LEO Zoological Conservation Center facts for kids
LEO Zoological Conservation Center was located on Lionshare Farm, a property of about 90 to 100 acres (36 to 40 ha) owned by Marcella and Peter Leone. Marcella Leone established the LEO Conservation Center in 2009 to house and breed threatened and endangered animals, particularly species at risk of extinction. The zoo announced they were closing on February 9, 2019 on their Facebook page.
As of July 2015, the facility housed about 50 species, including camels, cheetahs, leopards, hyenas, giraffes, orangutans and other primates, and penguins. Unlike a traditional zoo, it is not open to the public. However, "Private Safari Tours" can be arranged for an allotted minimum donation. LEOZCC also hosts special visits for educational institutions. Conservation biologists say that breeding facilities, such as LEO, that do not exhibit animals play an important role in maintaining healthy populations of endangered animal species.
In February 2013, the center announced the birth of an eastern mountain bongo, an antelope indigenous to Kenya that is close to extinction in the wild. The following month, a Rothschild giraffe was born at the facility. Photos and video of the baby giraffe, which belongs to a very endangered subspecies of giraffe, attracted extensive media attention. The center announced a public contest to choose a name for the baby; in response, over 6,000 suggestions were submitted on the center's website. The winning name, Sandy Hope, was announced on the NBC Today show on April 1, 2013.
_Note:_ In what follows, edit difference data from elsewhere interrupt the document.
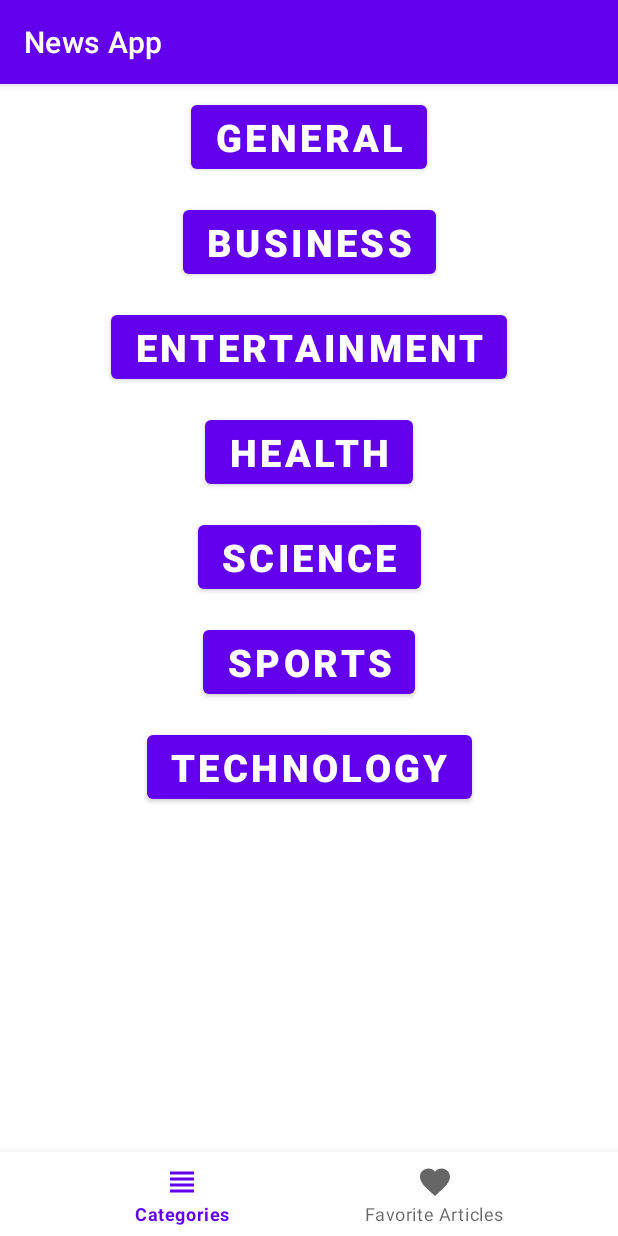
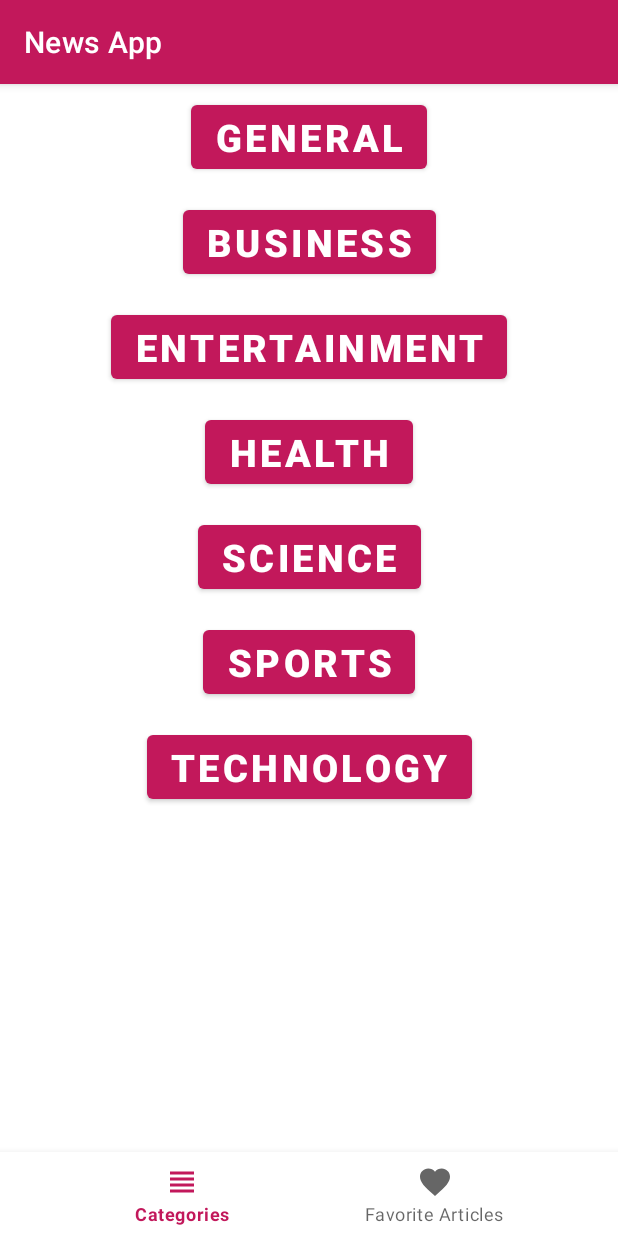
Before and after one commit to Luxney81/MSAppsAssignment, an Android app: the screen it shows after launch (NewsActivity), on a phone screen of 412 x 824 dp. Run offline under Robolectric (Android 15) with nearby library versions, the phone set to English and light mode, and no system bars; our stand-ins replace Room's generated code, navigation-ui.

Commit message:
Theme changed

```diff
--- a/app/src/main/res/layout/fragment_article.xml
+++ b/app/src/main/res/layout/fragment_article.xml
@@ -14,7 +14,9 @@
         android:layout_width="wrap_content"
         android:layout_height="wrap_content"
         android:src="@drawable/ic_favorite"
+        android:tint="@color/white"
         app:fabSize="normal"
+        android:backgroundTint="@color/pink_500"
         android:layout_marginBottom="32dp"
         android:layout_marginEnd="32dp"
         app:layout_constraintBottom_toBottomOf="parent"
--- a/app/src/main/res/values-night/themes.xml
+++ b/app/src/main/res/values-night/themes.xml
@@ -3,11 +3,11 @@
     <style name="Theme.MSAppsAssignment" parent="Theme.MaterialComponents.DayNight.DarkActionBar">
         <!-- Primary brand color. -->
         <item name="colorPrimary">@color/purple_200</item>
-        <item name="colorPrimaryVariant">@color/purple_700</item>
+        <item name="colorPrimaryVariant">@color/pink_700</item>
         <item name="colorOnPrimary">@color/black</item>
         <!-- Secondary brand color. -->
-        <item name="colorSecondary">@color/teal_200</item>
-        <item name="colorSecondaryVariant">@color/teal_200</item>
+        <item name="colorSecondary">@color/red_200</item>
+        <item name="colorSecondaryVariant">@color/red_200</item>
         <item name="colorOnSecondary">@color/black</item>
         <!-- Status bar color. -->
         <item name="android:statusBarColor" tools:targetApi="l">?attr/colorPrimaryVariant</item>
--- a/app/src/main/res/values/colors.xml
+++ b/app/src/main/res/values/colors.xml
@@ -1,9 +1,9 @@
 <?xml version="1.0" encoding="utf-8"?>
 <resources>
     <color name="purple_200">#FFBB86FC</color>
-    <color name="purple_500">#FF6200EE</color>
-    <color name="purple_700">#FF3700B3</color>
-    <color name="teal_200">#FF03DAC5</color>
+    <color name="pink_500">#C2185B</color>
+    <color name="pink_700">#C2185B</color>
+    <color name="red_200">#D32F2F</color>
     <color name="teal_700">#FF018786</color>
     <color name="black">#FF000000</color>
     <color name="white">#FFFFFFFF</color>
--- a/app/src/main/res/values/themes.xml
+++ b/app/src/main/res/values/themes.xml
@@ -2,13 +2,13 @@
     <!-- Base application theme. -->
     <style name="Theme.MSAppsAssignment" parent="Theme.MaterialComponents.DayNight.DarkActionBar">
         <!-- Primary brand color. -->
-        <item name="colorPrimary">@color/purple_500</item>
-        <item name="colorPrimaryVariant">@color/purple_700</item>
+        <item name="colorPrimary">@color/pink_500</item>
+        <item name="colorPrimaryVariant">@color/pink_700</item>
         <item name="colorOnPrimary">@color/white</item>
         <!-- Secondary brand color. -->
-        <item name="colorSecondary">@color/teal_200</item>
+        <item name="colorSecondary">@color/red_200</item>
         <item name="colorSecondaryVariant">@color/teal_700</item>
-        <item name="colorOnSecondary">@color/black</item>
+        <item name="colorOnSecondary">@color/white</item>
         <!-- Status bar color. -->
         <item name="android:statusBarColor" tools:targetApi="l">?attr/colorPrimaryVariant</item>
         <!-- Customize your theme here. -->
```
Adaeze and Odie - Adaeze, meaning "daughter of a king" is one of 8 cubs born to Mona Lisa, the only king cheetah in North and South America. King Cheetah are extremely rare, and approximately only 30 remain in the wild. Recorded as the largest litter ever birthed, LEOZCC keepers realized the mother could not successfully raise all 8 cubs, and 3 were removed to be hand raised, 2 of which will be going back to Africa for reintroduction to spread their rare and diverse genes back into the wild. Adaeze was raised alongside companion animal, Odie, an Australian Shepard, to become an "Animal Ambassador" for educational outreach and to spread the word on cheetah conservation. The duo has travelled to many events including the Museum of Natural History Annual Family Party, Lion Country Safari in Florida, and the Today Show on NBC.
Artie the Orangutan - In the spring of 2014 baby Artie was born, the first ever orangutan born through artificial reproductive technology, at LEO. This completed the first step of their Wild Cycling program, a term coined by founder and director Marcella Leone, which aims for the expansion of genes both in and out of zoological institutions and wild populations. The goal of the Wild Cycling program is to preserve, as well as increase genetic diversity within the species in order to promote a viable future Orangutan population.
Rothschild's Giraffe - With fewer than 700 individuals left in the wild, LEOZCC has welcomed several births for this endangered species. The first Rothschild giraffe was born to the center in 2013, followed by a media contest for its naming. The giraffe was named Sandy Hope in dedication to the tragic 2012 elementary school shooting in Sandy Hook, CT.
Giant Anteater - In 2013, two giant anteaters were born. As male anteaters are known to commit infanticide (parental killing of a newborn), the father was removed from the enclosure right before the birth of the first baby. A few months later, keepers entered the enclosure and discovered two offspring. The gestation period of a giant anteater is around 6 months, meaning dam and sire had not been reunited for long enough to get pregnant and have another baby. While how the dam got pregnant again remains a mystery, speculations of through the fence breeding or the first recorded instance of delayed implantation in the species have been listed as possible conception methods.
Fennec Fox & The Hound - In 2011 a litter of 4 North African fennec foxes was born at the center. The vixen was unable to care for or nurse the newborns so LEOZCC found introduced a surrogate mother. Momma, a lactating American foxhound, was located at a North Carolina kill-center by LEOZCC and Adopt-a-Dog and taken to the center to care for the newborn foxes.
LEOZCC has partnered with several local educational institutions in order to promote conservation learning and efforts. Through these partnerships, students of all ages are able to interact up-close and personal with some of the world's rarest species.
The center is also able to bring their "Animal Ambassadors" to outreach events such as school assemblies, the Maritime Aquarium, American Museum of Natural History member events, Mount Sinai hospital, the Woman's Club of Greenwich and other zoological institutions.
LEO Zoological Conservation Center Facts for Kids. Kiddle Encyclopedia.